phillip hughes

Phillip Hughes, Australian cricket star, died as a result of a vertebral artery dissection and hemorrhagic stroke after being hit in the neck. Photo source: Associated Press

Making headlines in the sporting world as Americans celebrated Thanksgiving today was news of the tragic death of Australian cricket player Phil Hughes. According to media reports, Hughes was reportedly struck near his left ear, and “as a result of that blow, his vertebral artery was compressed by the ball. That caused the artery to split and for bleeding to go up into the brain,” according to the article from CNN’s site. BBC reports that Hughes never regained consciousness after the injury, and that this incident is generating discussion around safety in the game.

This suggests that Hughes sustained a vertebral artery dissection, or a tear within at least one layer of the artery’s wall. In most people, there are two vertebral arteries – one on each side – traveling through small canals in the spine while carrying blood to the cerebellum, brainstem, and the posterior portions of the brain. The vertebral arteries join after they have entered the skull to form the basilar artery. A prior post on The Stroke Blog in October 2014 described this anatomy with illustration in the context of two cases of carotid artery dissection, which can be accessed here.

Sudden abrupt movements to the neck or direct trauma can result in tearing of the artery. Most vertebral artery dissections involve separation of the innermost layer in the artery, called the endothelium, from the vessel wall, but if severe enough trauma occurs, the splitting can result in rupture of the artery and hemorrhage.

I extend my sincere condolences to Mr. Hughes’s family, friends, team mates, and his fans in Australia who might read this.
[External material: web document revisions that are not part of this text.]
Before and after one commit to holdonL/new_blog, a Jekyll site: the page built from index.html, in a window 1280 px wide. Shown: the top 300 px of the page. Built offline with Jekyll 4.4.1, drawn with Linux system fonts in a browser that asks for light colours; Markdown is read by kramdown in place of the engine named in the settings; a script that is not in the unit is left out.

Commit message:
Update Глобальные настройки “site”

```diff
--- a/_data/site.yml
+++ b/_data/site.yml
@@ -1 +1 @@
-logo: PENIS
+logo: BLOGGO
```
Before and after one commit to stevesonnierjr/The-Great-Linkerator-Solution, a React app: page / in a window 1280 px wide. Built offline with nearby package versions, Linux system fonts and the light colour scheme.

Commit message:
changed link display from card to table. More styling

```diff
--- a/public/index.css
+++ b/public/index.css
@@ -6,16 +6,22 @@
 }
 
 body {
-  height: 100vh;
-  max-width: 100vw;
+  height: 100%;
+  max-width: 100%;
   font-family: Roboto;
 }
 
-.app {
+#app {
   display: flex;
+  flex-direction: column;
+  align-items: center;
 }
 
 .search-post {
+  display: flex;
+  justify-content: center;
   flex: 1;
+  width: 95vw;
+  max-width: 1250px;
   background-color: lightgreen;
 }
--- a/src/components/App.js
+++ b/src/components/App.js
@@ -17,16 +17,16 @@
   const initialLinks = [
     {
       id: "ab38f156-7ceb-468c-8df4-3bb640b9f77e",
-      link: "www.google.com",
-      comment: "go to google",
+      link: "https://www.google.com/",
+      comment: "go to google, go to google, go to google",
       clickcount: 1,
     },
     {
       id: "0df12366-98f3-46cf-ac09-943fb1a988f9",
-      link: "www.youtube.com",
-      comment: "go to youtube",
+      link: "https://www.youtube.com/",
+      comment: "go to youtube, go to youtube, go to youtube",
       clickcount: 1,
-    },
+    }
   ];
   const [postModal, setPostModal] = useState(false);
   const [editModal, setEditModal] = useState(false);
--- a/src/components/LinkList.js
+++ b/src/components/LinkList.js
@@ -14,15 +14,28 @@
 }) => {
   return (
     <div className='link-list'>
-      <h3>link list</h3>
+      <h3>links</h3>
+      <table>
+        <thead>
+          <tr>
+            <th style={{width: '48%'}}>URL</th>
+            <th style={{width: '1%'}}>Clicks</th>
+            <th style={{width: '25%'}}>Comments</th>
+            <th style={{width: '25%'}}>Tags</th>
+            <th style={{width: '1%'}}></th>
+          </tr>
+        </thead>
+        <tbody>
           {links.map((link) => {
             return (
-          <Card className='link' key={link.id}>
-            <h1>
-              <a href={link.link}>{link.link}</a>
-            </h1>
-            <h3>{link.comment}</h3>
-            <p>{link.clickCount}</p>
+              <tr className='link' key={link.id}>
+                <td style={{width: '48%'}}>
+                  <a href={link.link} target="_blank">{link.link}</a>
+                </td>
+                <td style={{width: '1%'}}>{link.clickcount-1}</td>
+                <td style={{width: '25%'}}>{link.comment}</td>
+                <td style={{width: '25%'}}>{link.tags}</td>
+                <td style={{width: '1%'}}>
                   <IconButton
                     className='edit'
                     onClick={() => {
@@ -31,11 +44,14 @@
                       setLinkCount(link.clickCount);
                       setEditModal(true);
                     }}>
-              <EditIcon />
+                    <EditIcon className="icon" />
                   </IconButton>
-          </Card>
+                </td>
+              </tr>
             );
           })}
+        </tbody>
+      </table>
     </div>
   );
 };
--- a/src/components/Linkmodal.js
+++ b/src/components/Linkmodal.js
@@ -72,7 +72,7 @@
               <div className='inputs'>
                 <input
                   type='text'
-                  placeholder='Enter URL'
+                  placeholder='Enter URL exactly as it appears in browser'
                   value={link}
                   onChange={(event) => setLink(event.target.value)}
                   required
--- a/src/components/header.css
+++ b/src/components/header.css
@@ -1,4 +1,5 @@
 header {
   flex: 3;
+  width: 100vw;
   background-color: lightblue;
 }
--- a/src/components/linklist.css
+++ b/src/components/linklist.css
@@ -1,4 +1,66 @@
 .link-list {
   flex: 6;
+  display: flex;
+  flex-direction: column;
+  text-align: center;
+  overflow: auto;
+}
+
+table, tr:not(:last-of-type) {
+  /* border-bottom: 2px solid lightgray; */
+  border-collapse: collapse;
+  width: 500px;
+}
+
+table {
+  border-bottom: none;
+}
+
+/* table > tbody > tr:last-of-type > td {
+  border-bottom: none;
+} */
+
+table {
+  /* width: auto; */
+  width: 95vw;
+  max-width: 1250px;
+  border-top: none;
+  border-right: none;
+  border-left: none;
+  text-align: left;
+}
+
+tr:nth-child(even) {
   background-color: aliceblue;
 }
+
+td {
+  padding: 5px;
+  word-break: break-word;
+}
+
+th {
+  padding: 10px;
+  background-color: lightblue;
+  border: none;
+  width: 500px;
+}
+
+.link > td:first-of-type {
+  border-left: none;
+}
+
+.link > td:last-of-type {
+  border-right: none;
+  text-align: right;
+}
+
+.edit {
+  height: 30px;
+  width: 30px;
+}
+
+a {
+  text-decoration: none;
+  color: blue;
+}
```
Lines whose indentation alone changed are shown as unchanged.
It is a reminder that life is precious, that tomorrow is not guaranteed to any of us, and that no one is immune from stroke.